Hearing tests are vital because they identify the beginning of noise induced hearing loss long before workers notice it. As part of the test, workers are individually counseled about the results, the follow-ups required, and when repeat tests will occur. Workers are also counseled about the type of hearing protection to use.
Hearing tests must be conducted annually to effectively monitor the hearing of noise exposed workers. The hearing test, including counseling, takes approximately 15 to 20 minutes.
During a hearing test, a worker is seated in a sound deadened booth with a window and a set of earphones are placed over the ears. When the worker is ready, the Audiometric technician sends a series of tones through the earphones to one ear, and then the other. The worker signals the technician as the tones are heard. The workers' responses are recorded for each ear. Then the results are graphed on a chart called an audio gram.
The audiogram shows how loud a tone must be to be barely heard by the worker, at a number of different pitches or frequencies. In the early stages of noise induced hearing loss, the audio gram will show some hearing loss for high pitched sounds. As hearing loss advances, the audio gram shows a hearing loss for many pitches. Workers with more advanced hearing loss will notice the sounds of speech and surrounding sounds becoming muffled.

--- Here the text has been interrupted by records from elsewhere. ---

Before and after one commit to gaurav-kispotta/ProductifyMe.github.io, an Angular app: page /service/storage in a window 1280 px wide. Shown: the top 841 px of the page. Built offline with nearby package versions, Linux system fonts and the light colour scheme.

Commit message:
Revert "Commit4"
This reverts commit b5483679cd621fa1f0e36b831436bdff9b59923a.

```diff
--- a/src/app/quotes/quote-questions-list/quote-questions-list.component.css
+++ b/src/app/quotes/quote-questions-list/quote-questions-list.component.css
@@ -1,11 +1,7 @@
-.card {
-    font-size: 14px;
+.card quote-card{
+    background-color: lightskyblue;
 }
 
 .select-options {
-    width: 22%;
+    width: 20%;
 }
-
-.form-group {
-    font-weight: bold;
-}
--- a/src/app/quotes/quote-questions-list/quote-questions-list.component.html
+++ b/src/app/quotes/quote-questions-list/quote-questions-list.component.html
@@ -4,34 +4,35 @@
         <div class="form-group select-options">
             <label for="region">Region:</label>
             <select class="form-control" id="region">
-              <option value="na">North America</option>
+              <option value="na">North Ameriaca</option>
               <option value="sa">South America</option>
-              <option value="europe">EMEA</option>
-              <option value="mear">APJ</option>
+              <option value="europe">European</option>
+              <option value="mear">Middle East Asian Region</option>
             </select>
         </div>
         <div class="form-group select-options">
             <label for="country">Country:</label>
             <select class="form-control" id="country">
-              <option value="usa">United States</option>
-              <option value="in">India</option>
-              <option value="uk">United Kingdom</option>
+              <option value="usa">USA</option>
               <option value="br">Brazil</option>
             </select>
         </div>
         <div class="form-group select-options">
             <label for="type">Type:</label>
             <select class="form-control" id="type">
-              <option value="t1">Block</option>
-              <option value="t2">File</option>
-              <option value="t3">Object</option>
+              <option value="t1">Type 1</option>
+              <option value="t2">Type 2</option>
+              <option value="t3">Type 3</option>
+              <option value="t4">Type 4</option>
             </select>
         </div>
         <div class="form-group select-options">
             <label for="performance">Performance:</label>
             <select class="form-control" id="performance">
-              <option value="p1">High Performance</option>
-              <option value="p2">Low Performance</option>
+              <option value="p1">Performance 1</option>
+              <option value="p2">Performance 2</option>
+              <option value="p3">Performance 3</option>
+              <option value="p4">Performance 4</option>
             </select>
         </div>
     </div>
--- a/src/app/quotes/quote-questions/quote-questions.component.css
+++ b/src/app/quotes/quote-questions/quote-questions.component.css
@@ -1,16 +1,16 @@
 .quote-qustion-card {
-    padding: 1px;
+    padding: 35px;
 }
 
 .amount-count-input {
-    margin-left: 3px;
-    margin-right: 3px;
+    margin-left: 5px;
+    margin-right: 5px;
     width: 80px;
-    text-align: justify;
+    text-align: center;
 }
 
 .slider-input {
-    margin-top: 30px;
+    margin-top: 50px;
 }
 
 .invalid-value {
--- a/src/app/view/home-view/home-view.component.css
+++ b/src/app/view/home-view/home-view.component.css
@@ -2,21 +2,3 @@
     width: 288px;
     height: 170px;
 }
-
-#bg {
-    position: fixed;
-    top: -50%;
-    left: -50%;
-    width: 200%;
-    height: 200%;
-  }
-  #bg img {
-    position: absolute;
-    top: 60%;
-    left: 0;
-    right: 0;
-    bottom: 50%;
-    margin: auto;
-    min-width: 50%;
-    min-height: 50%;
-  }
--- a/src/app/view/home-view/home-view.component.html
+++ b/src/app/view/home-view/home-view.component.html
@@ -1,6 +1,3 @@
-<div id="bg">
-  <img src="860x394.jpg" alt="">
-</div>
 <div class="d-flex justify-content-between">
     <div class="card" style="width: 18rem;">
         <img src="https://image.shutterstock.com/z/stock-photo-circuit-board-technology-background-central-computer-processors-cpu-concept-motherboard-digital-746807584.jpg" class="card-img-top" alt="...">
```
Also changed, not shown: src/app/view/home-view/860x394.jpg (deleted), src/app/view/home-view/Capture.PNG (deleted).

As part of the hearing test, workers are counseled about the necessity, use, maintenance, and replacement of hearing protection. Hearing testing and counseling must be performed by WCB trained and authorized technicians. Technicians must complete an intensive training course and attend periodic one day refresher classes to maintain their authorization.
Duties of Audiometric Technician
- Perform the hearing test
- Categorize the test results
- Counsel workers on the state of their hearing
- Compares it to previous tests when possible
- Advise worker on appropriate hearing protection
- Submit paperwork to the WCB and keep records
- Maintain the audiometric equipment
- Interpret hearing test statistics
- Assists company in Hearing Conservation Program.
Noise Measurement Survey Technician
Our Noise Survey Technician has been with the company for seven years and has completed the Noise course (OCHS 3352) under BCIT's Occupational Health & Safety Program. This qualifies him to provide an expert opinion on both Noise Level and Noise Exposure Surveys that we offer our clients. He is also responsible for providing our clients with Employee Education Seminars and Annual Reviews, which are a part of the WCB Hearing Conservation Program requirements.
Employers are responsible for knowing which workers are over-exposed to noise. The WCB's occupational health and safety regulations set exposure limits for noise at 85 dBA and a peak noise level of 135 dBA.
When workers are or may be exposed to noise above 82 dBA, employers must measure the noise exposure. How loud is 82 dBA? If you have to raise your voice in your workplace to carry on a conversation, then the noise level is likely over 82 dBA.
Measuring Workplace Noise
- Identifies significant sources of noise in the workplace
- Helps prioritize them for noise control measures
- Determines noise exposures of workers
- Identifies workers who require hearing protection
- Recommends hearing testing, education, and training
- Determines areas to be posted as hazardous noise areas.